Input Start Marker

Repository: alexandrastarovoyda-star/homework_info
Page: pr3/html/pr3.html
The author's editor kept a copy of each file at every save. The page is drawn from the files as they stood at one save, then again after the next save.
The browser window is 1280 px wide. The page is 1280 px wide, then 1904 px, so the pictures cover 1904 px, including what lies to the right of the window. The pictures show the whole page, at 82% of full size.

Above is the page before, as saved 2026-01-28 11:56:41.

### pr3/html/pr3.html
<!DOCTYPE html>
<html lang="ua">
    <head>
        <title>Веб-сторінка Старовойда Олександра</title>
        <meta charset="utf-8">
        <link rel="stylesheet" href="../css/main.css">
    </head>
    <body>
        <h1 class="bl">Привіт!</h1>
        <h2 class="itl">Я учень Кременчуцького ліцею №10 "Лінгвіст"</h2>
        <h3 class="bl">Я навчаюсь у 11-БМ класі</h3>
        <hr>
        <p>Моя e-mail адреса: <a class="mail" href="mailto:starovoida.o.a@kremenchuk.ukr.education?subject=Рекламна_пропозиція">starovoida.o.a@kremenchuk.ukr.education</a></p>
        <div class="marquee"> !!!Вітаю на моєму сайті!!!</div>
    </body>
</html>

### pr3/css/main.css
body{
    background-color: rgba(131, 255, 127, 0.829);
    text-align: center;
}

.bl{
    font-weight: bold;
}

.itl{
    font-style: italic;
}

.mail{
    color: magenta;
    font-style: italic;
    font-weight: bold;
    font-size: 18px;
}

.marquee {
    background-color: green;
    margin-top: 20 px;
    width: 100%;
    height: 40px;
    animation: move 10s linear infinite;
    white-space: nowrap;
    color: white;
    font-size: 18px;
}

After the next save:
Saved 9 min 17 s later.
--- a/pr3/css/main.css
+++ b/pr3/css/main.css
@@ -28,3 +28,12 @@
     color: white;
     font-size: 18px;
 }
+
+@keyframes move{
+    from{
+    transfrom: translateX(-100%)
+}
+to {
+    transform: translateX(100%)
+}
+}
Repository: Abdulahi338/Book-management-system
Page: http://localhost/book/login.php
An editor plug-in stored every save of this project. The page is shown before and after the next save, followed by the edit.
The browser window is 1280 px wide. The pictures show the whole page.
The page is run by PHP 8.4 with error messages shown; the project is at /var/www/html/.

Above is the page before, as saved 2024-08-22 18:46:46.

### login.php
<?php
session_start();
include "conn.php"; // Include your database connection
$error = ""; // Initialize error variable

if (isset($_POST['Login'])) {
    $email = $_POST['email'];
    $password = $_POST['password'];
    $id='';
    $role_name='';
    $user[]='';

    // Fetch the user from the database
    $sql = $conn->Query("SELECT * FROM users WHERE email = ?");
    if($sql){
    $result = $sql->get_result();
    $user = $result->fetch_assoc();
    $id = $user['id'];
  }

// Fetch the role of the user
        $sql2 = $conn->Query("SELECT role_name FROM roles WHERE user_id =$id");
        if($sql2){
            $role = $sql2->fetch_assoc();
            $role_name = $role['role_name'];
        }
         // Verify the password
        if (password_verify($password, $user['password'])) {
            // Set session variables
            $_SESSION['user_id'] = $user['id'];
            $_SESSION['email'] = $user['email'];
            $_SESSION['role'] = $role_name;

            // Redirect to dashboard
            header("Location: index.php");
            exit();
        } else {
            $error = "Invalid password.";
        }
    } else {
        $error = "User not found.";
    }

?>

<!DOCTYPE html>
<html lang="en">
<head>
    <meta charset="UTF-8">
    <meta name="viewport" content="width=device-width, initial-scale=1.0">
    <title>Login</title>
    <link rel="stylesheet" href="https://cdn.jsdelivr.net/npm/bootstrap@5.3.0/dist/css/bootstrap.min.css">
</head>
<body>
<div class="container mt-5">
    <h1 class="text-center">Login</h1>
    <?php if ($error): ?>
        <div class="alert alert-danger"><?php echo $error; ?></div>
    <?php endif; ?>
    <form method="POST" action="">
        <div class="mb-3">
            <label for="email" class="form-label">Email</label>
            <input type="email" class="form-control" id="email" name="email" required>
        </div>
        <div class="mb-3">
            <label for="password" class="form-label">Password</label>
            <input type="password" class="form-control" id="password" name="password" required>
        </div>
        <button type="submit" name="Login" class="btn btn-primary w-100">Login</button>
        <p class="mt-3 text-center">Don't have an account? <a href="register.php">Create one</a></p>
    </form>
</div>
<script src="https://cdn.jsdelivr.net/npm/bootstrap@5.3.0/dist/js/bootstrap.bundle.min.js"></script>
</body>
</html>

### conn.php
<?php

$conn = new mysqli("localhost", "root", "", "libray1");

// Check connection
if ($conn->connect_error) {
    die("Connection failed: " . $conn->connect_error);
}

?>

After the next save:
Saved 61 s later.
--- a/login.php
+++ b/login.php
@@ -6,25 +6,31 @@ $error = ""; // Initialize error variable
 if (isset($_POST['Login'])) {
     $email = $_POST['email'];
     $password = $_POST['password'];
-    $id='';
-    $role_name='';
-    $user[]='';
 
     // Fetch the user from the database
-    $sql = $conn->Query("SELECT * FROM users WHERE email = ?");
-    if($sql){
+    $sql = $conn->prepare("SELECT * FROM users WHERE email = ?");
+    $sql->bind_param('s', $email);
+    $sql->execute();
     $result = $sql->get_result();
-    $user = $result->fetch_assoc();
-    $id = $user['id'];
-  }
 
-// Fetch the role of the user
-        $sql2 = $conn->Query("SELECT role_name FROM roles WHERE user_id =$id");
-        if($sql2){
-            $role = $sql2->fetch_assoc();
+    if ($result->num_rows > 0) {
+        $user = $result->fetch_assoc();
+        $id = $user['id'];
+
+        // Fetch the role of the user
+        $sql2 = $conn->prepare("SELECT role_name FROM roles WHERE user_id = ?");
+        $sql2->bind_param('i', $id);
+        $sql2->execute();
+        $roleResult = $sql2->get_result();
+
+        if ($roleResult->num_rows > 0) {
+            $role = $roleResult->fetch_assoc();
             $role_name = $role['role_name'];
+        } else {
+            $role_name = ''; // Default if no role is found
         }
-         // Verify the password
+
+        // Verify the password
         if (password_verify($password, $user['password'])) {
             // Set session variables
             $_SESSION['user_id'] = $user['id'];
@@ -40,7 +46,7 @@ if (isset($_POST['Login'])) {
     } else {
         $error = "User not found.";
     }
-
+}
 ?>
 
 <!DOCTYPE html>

Input End Marker

Aim of the task – All of the entries must be written out exactly as they stand.

Answer to the exercise –
Repository: alexandrastarovoyda-star/homework_info
Page: pr3/html/pr3.html
The author's editor kept a copy of each file at every save. The page is drawn from the files as they stood at one save, then again after the next save.
The browser window is 1280 px wide. The page is 1280 px wide, then 1904 px, so the pictures cover 1904 px, including what lies to the right of the window. The pictures show the whole page, at 82% of full size.

Above is the page before, as saved 2026-01-28 11:56:41.

### pr3/html/pr3.html
<!DOCTYPE html>
<html lang="ua">
    <head>
        <title>Веб-сторінка Старовойда Олександра</title>
        <meta charset="utf-8">
        <link rel="stylesheet" href="../css/main.css">
    </head>
    <body>
        <h1 class="bl">Привіт!</h1>
        <h2 class="itl">Я учень Кременчуцького ліцею №10 "Лінгвіст"</h2>
        <h3 class="bl">Я навчаюсь у 11-БМ класі</h3>
        <hr>
        <p>Моя e-mail адреса: <a class="mail" href="mailto:starovoida.o.a@kremenchuk.ukr.education?subject=Рекламна_пропозиція">starovoida.o.a@kremenchuk.ukr.education</a></p>
        <div class="marquee"> !!!Вітаю на моєму сайті!!!</div>
    </body>
</html>

### pr3/css/main.css
body{
    background-color: rgba(131, 255, 127, 0.829);
    text-align: center;
}

.bl{
    font-weight: bold;
}

.itl{
    font-style: italic;
}

.mail{
    color: magenta;
    font-style: italic;
    font-weight: bold;
    font-size: 18px;
}

.marquee {
    background-color: green;
    margin-top: 20 px;
    width: 100%;
    height: 40px;
    animation: move 10s linear infinite;
    white-space: nowrap;
    color: white;
    font-size: 18px;
}

After the next save:
Saved 9 min 17 s later.
--- a/pr3/css/main.css
+++ b/pr3/css/main.css
@@ -28,3 +28,12 @@
     color: white;
     font-size: 18px;
 }
+
+@keyframes move{
+    from{
+    transfrom: translateX(-100%)
+}
+to {
+    transform: translateX(100%)
+}
+}
Repository: Abdulahi338/Book-management-system
Page: http://localhost/book/login.php
An editor plug-in stored every save of this project. The page is shown before and after the next save, followed by the edit.
The browser window is 1280 px wide. The pictures show the whole page.
The page is run by PHP 8.4 with error messages shown; the project is at /var/www/html/.

Above is the page before, as saved 2024-08-22 18:46:46.

### login.php
<?php
session_start();
include "conn.php"; // Include your database connection
$error = ""; // Initialize error variable

if (isset($_POST['Login'])) {
    $email = $_POST['email'];
    $password = $_POST['password'];
    $id='';
    $role_name='';
    $user[]='';

    // Fetch the user from the database
    $sql = $conn->Query("SELECT * FROM users WHERE email = ?");
    if($sql){
    $result = $sql->get_result();
    $user = $result->fetch_assoc();
    $id = $user['id'];
  }

// Fetch the role of the user
        $sql2 = $conn->Query("SELECT role_name FROM roles WHERE user_id =$id");
        if($sql2){
            $role = $sql2->fetch_assoc();
            $role_name = $role['role_name'];
        }
         // Verify the password
        if (password_verify($password, $user['password'])) {
            // Set session variables
            $_SESSION['user_id'] = $user['id'];
            $_SESSION['email'] = $user['email'];
            $_SESSION['role'] = $role_name;

            // Redirect to dashboard
            header("Location: index.php");
            exit();
        } else {
            $error = "Invalid password.";
        }
    } else {
        $error = "User not found.";
    }

?>

<!DOCTYPE html>
<html lang="en">
<head>
    <meta charset="UTF-8">
    <meta name="viewport" content="width=device-width, initial-scale=1.0">
    <title>Login</title>
    <link rel="stylesheet" href="https://cdn.jsdelivr.net/npm/bootstrap@5.3.0/dist/css/bootstrap.min.css">
</head>
<body>
<div class="container mt-5">
    <h1 class="text-center">Login</h1>
    <?php if ($error): ?>
        <div class="alert alert-danger"><?php echo $error; ?></div>
    <?php endif; ?>
    <form method="POST" action="">
        <div class="mb-3">
            <label for="email" class="form-label">Email</label>
            <input type="email" class="form-control" id="email" name="email" required>
        </div>
        <div class="mb-3">
            <label for="password" class="form-label">Password</label>
            <input type="password" class="form-control" id="password" name="password" required>
        </div>
        <button type="submit" name="Login" class="btn btn-primary w-100">Login</button>
        <p class="mt-3 text-center">Don't have an account? <a href="register.php">Create one</a></p>
    </form>
</div>
<script src="https://cdn.jsdelivr.net/npm/bootstrap@5.3.0/dist/js/bootstrap.bundle.min.js"></script>
</body>
</html>

### conn.php
<?php

$conn = new mysqli("localhost", "root", "", "libray1");

// Check connection
if ($conn->connect_error) {
    die("Connection failed: " . $conn->connect_error);
}

?>

After the next save:
Saved 61 s later.
--- a/login.php
+++ b/login.php
@@ -6,25 +6,31 @@ $error = ""; // Initialize error variable
 if (isset($_POST['Login'])) {
     $email = $_POST['email'];
     $password = $_POST['password'];
-    $id='';
-    $role_name='';
-    $user[]='';
 
     // Fetch the user from the database
-    $sql = $conn->Query("SELECT * FROM users WHERE email = ?");
-    if($sql){
+    $sql = $conn->prepare("SELECT * FROM users WHERE email = ?");
+    $sql->bind_param('s', $email);
+    $sql->execute();
     $result = $sql->get_result();
-    $user = $result->fetch_assoc();
-    $id = $user['id'];
-  }
 
-// Fetch the role of the user
-        $sql2 = $conn->Query("SELECT role_name FROM roles WHERE user_id =$id");
-        if($sql2){
-            $role = $sql2->fetch_assoc();
+    if ($result->num_rows > 0) {
+        $user = $result->fetch_assoc();
+        $id = $user['id'];
+
+        // Fetch the role of the user
+        $sql2 = $conn->prepare("SELECT role_name FROM roles WHERE user_id = ?");
+        $sql2->bind_param('i', $id);
+        $sql2->execute();
+        $roleResult = $sql2->get_result();
+
+        if ($roleResult->num_rows > 0) {
+            $role = $roleResult->fetch_assoc();
             $role_name = $role['role_name'];
+        } else {
+            $role_name = ''; // Default if no role is found
         }
-         // Verify the password
+
+        // Verify the password
         if (password_verify($password, $user['password'])) {
             // Set session variables
             $_SESSION['user_id'] = $user['id'];
@@ -40,7 +46,7 @@ if (isset($_POST['Login'])) {
     } else {
         $error = "User not found.";
     }
-
+}
 ?>
 
 <!DOCTYPE html>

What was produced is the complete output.